It is still too early to assess the real, longer term effects of the pandemic on the labour market; but as the furlough winds down, even if some businesses have reopened, this month’s figures show that (official) levels of employment have fallen by significantly. Overall, employment is down by nearly half a million since the crisis began – with unemployment rising to 4.5%. In addition to this, according to some estimates, there are likely to be a further half a million people who were still being counted as employed but were away from their jobs and not being paid.
As expected, young people appear to be bearing the brunt of the labour market crisis. Over half of the fall in employment is accounted for by fewer young people in work. The youth employment rate is now at its lowest for months – down to 61% for the 18-24 age group (unemployment standing at 12.3%) and 75% for those not in full-time study (unemployment at 11.3%).

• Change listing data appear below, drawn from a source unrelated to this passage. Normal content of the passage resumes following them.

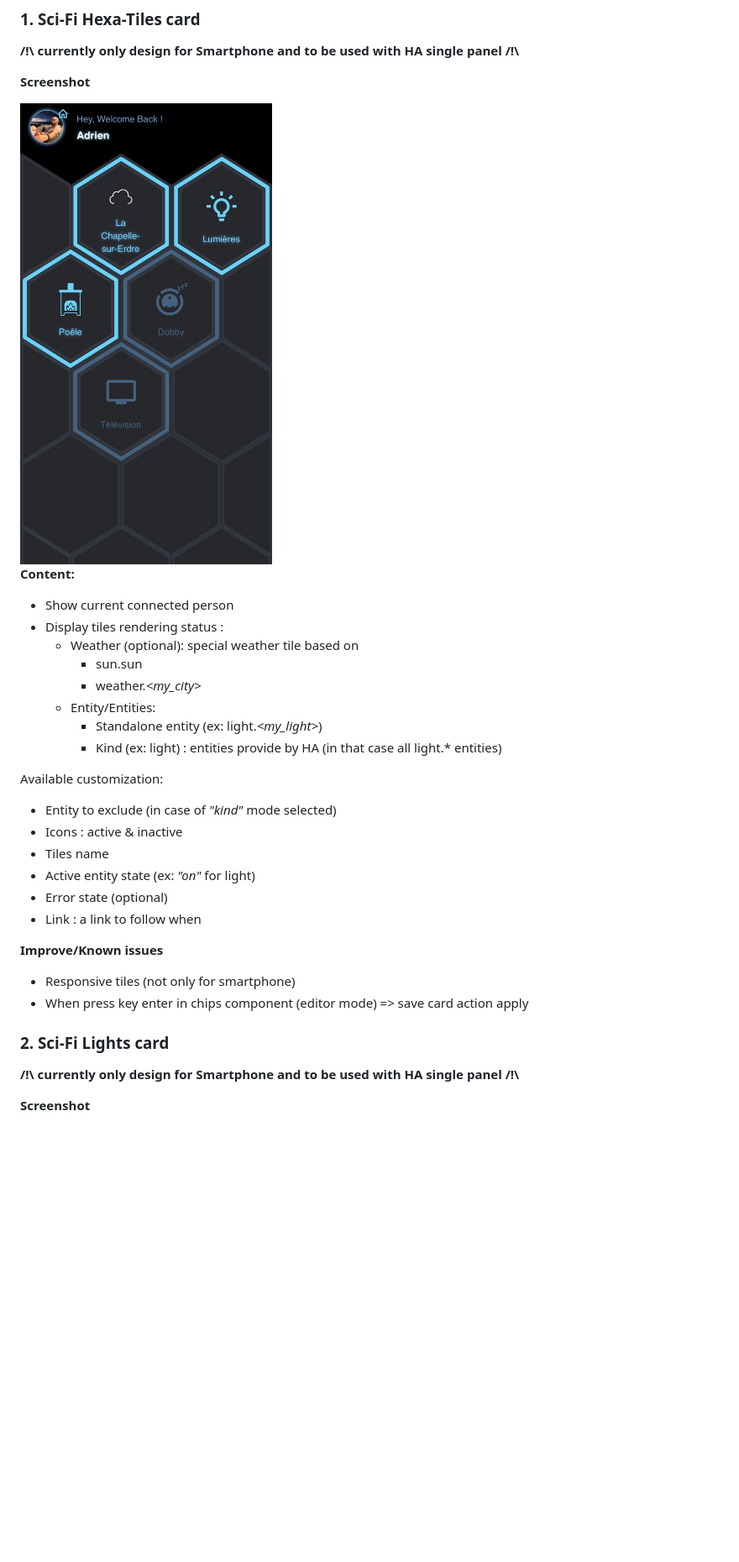
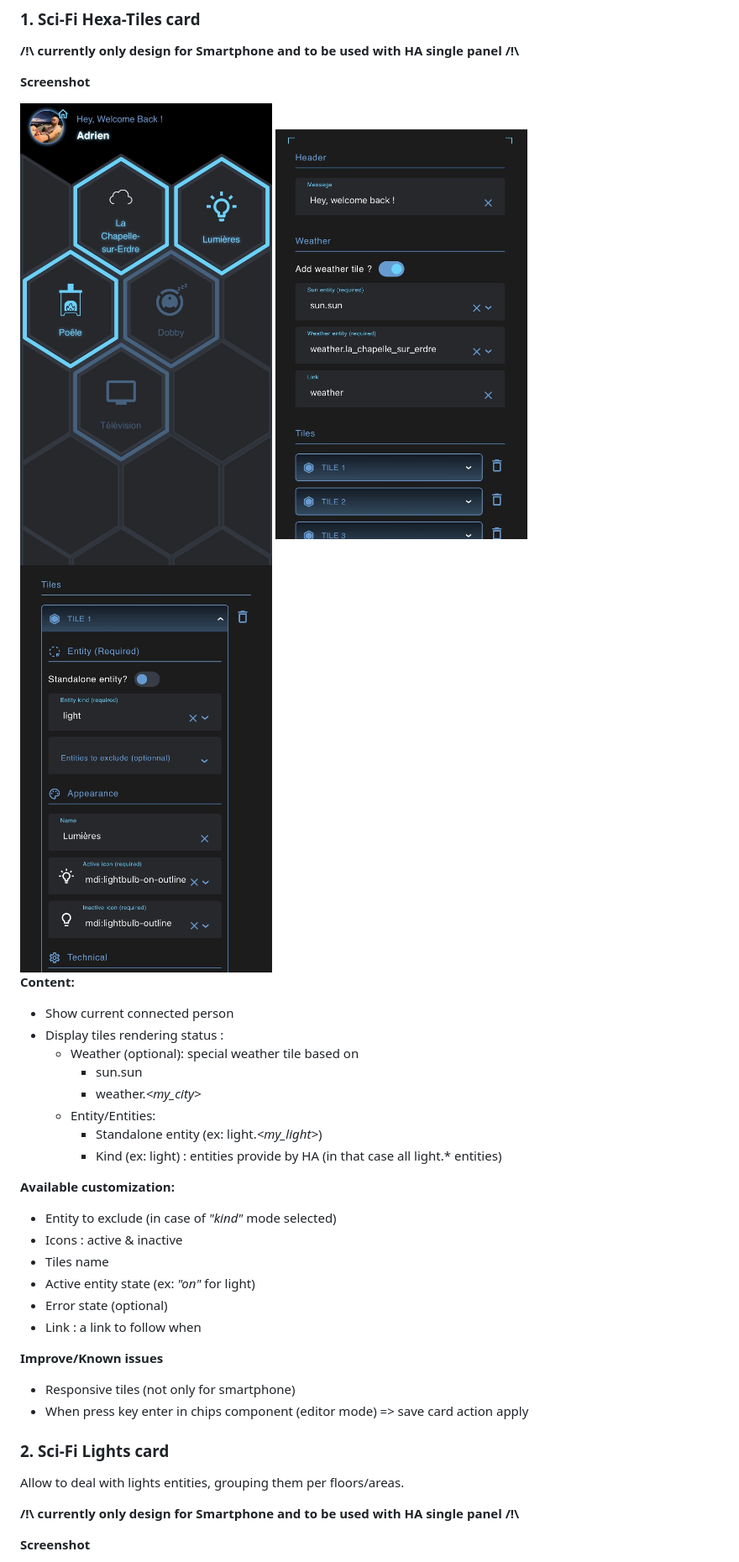
Before and after one commit to adrien-parasote/ha-sci-fi, a Markdown page: README.md, the part around one of its changes. Shown at 84% size. Rendered like a GitHub page; pictures changed too: screenshot/hexa_edit_1.jpeg (added), screenshot/hexa_edit_2.jpeg (added); blank space fills up the shorter version.

```diff
--- a/README.md
+++ b/README.md
@@ -9,6 +9,8 @@ HA sci-fi cards for personal dashboard
 **Screenshot**
 
 <img src="https://github.com/adrien-parasote/ha-sci-fi/blob/main/screenshot/hexa.jpeg" width="300">
+<img src="https://github.com/adrien-parasote/ha-sci-fi/blob/main/screenshot/hexa_edit_1.jpeg" width="300">
+<img src="https://github.com/adrien-parasote/ha-sci-fi/blob/main/screenshot/hexa_edit_2.jpeg" width="300">
 
 **Content:**
 - Show current connected person
@@ -20,7 +22,7 @@ HA sci-fi cards for personal dashboard
         - Standalone entity (ex: light.*<my_light>*)
         - Kind (ex: light) : entities provide by HA (in that case all light.* entities)
 
-Available customization:
+**Available customization:**
 - Entity to exclude (in case of *"kind"* mode selected)
 - Icons : active & inactive
 - Tiles name
@@ -35,6 +37,8 @@ Available customization:
 
 ### 2. Sci-Fi Lights card
 
+Allow to deal with lights entities, grouping them per floors/areas.
+
 **/!\ currently only design for Smartphone and to be used with HA single panel /!\\**
 
 **Screenshot**
```
Also changed, not shown: other parts of README.md (+33 -16 lines), screenshot/lights_edit_1.jpeg (added), screenshot/lights_edit_2.jpeg (added), screenshot/weather.jpeg (added), screenshot/weather_edit.jpeg (added), 6 other files.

The ONS figures cover May to July 2020. Student unemployment traditionally rises at this time as campuses empty for summer vacations. This year, because of early closures, rates have been much higher – with 1 in 5 students recorded as being unemployed at the end of the quarter, as well as increases ‘economic inactivity’.
Meanwhile, apprenticeship opportunities (supposedly an alternative to university study) continue to dwindle, with only a third as many starts for the year ending this July for those under 19 (just 5000), compared with the same point last year- and less than half for those 19-24 compared with previously. Without a massive injection of government funds, we should fear for the very future of the scheme.